Emma and Nathan’s story – In loving memory of Ada
Emma and her husband Nathan have three beautiful children. Lottie, who is 3 and a half, Ada and rainbow baby Otis.
Ada was my fourth pregnancy following my living daughter Lottie (3.5) and two early miscarriages. When we made it through the first trimester and found out we were having another beautiful little girl I was absolutely ecstatic.
I dreamt of having a sister growing up. I have a brother five years older than me who has an intellectual disability, so I didn’t grow up with the traditional sibling relationship that I watched others enjoy. I was just so excited to have the privilege of providing Lottie with a little sister to dote on.

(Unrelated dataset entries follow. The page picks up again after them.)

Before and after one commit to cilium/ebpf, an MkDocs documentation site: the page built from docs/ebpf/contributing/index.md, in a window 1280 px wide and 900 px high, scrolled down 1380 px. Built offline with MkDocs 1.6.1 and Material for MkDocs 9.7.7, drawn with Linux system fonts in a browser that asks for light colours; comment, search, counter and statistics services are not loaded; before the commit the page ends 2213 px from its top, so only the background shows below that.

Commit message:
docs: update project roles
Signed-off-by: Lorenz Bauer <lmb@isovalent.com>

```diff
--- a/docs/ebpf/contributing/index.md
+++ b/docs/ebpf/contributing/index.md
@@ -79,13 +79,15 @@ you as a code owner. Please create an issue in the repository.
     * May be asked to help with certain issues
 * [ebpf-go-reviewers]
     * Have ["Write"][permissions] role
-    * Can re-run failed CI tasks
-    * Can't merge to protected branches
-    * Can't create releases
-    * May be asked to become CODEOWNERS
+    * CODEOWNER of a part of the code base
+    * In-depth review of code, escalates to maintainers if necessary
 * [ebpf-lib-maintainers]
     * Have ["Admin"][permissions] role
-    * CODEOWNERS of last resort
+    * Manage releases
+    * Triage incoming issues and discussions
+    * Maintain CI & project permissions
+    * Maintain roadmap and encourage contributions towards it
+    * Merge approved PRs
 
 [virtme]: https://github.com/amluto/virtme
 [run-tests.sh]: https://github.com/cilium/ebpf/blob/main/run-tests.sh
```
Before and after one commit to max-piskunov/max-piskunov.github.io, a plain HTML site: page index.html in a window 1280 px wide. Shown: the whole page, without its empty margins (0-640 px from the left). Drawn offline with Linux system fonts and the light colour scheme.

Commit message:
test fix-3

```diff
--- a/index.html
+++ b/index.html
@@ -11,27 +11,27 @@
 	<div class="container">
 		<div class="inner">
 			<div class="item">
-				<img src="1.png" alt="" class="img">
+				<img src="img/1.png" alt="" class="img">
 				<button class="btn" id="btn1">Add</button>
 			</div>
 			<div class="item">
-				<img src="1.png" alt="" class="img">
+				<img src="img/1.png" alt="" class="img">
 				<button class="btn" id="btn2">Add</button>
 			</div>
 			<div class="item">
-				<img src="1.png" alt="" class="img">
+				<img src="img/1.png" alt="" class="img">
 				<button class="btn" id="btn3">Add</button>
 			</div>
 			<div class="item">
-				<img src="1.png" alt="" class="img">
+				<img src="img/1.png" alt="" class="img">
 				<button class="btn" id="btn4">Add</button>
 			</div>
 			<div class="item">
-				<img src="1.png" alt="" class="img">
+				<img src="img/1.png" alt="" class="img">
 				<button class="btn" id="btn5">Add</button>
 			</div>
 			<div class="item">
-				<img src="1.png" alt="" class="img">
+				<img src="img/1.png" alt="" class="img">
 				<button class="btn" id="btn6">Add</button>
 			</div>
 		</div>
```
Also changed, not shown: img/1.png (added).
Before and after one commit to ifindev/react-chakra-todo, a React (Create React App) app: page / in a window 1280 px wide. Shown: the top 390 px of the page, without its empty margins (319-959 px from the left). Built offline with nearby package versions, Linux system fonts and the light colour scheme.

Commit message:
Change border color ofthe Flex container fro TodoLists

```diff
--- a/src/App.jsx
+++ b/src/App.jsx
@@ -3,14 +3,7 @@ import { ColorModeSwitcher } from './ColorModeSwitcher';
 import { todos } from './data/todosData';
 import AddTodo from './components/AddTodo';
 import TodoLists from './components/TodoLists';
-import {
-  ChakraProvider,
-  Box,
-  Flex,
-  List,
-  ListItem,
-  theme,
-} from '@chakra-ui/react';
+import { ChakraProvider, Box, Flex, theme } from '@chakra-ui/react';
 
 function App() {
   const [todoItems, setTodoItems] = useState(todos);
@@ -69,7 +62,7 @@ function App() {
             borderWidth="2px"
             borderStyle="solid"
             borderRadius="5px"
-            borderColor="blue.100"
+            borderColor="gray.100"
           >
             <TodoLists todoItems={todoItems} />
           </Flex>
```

Every night before going to sleep I would lay there and imagine - dream - about our life together. What she would look like, who she would become. I would imagine the girls playing together. I could envision them sharing a room and looking out for each other at school and beyond. I dreamt of an entire life with my two girls together.
Imagining who she would be was the favourite part of my day.
We chose her name early on and easily. And I adored it. I talked to her constantly, wrote her name in notebooks, on scrap paper and whenever I had a pen in hand really.
We read Lottie books every night about becoming a big sister, she was so excited. Despite her young age she had really good comprehension. Late in my pregnancy she began putting nappies on her doll, feeding her, carrying her and patting her to sleep. She would hug and kiss my belly in moments of quiet. We spoke about all the ways life was going to change when her sister Ada came home.
Preparation was key – so I was told.
It just never entered my mind that these would be the only memories we’d have together with her alive.
On September 19th following a completely ordinary and lovely Sunday spent with friends... my heart sunk to the bottom of my stomach as I sat still reading Lottie her bedtime story. Why wasn’t she moving? When did she move last? Why do I feel such dread?
I put Lottie down, walked into the kitchen and started to cry. That was the beginning of our worst nightmare.
On the 20th of September 2021 at 32 weeks following a low risk, well monitored, smooth pregnancy – we lost our Ada June.
Despite a full autopsy, genetic testing and every available investigation of myself and Ada, her death remains unexplained. I’ve been told that it happened suddenly and quickly.
At first when I received pamphlets in the hospital, I didn’t even read them. Eventually I picked them up and joined a Facebook group. Around eight weeks after Ada’s death, I joined my first in person support group.
The safe space to sit and talk about Ada provided at this Red Nose support group made me feel safe. Held, and understood.
I met another loss Mum on my first night and we have been a huge support to each other. Not only in our grief, but also through subsequent pregnancies and now navigating newborn life. Early on I attended a session on self compassion and I’ve also attended a number of the play group sessions for parents with living children which were also very supportive. These are obviously all in person sessions which were just so valuable to me in making connections, but the facebook groups have also been helpful to make further online connections and build that village.
For families at the beginning of this journey, I want you to know the indescribable pain you are feeling is valid. Your child dying really is that bad. It’s unbearably unfair, heart shattering and completely re arranges your entire life.
And it will never leave you.
But it won’t always feel as all-consuming and intolerably heavy as it does in the first 12months… it doesn’t get easier, but it gets ‘different’… it ebbs and flows more. You start to come up for air and slowly have more moments of reprieve. You are forever changed, as you should be, you created a beautiful baby who only ever knew love, and that fact can’t ever be taken from you. Hold on, don’t give up. You are worthy, you are loved and it is not your fault. Your baby lives on through you.
I'd just like to emphasise that something so simple can make such a huge impact to a parent who has lost a child. We chose our daughter’s name with so many hopes and dreams attached, so much love. And we imagined saying it a million times a day.
Instead, we barely ever hear it outside the walls of our home. So, for others to say it out loud, or write it in a card or on a social media post... for them to acknowledge her life, her impact.
It is so incredibly meaningful to us. Hearing her name makes our hearts swell with love and pride.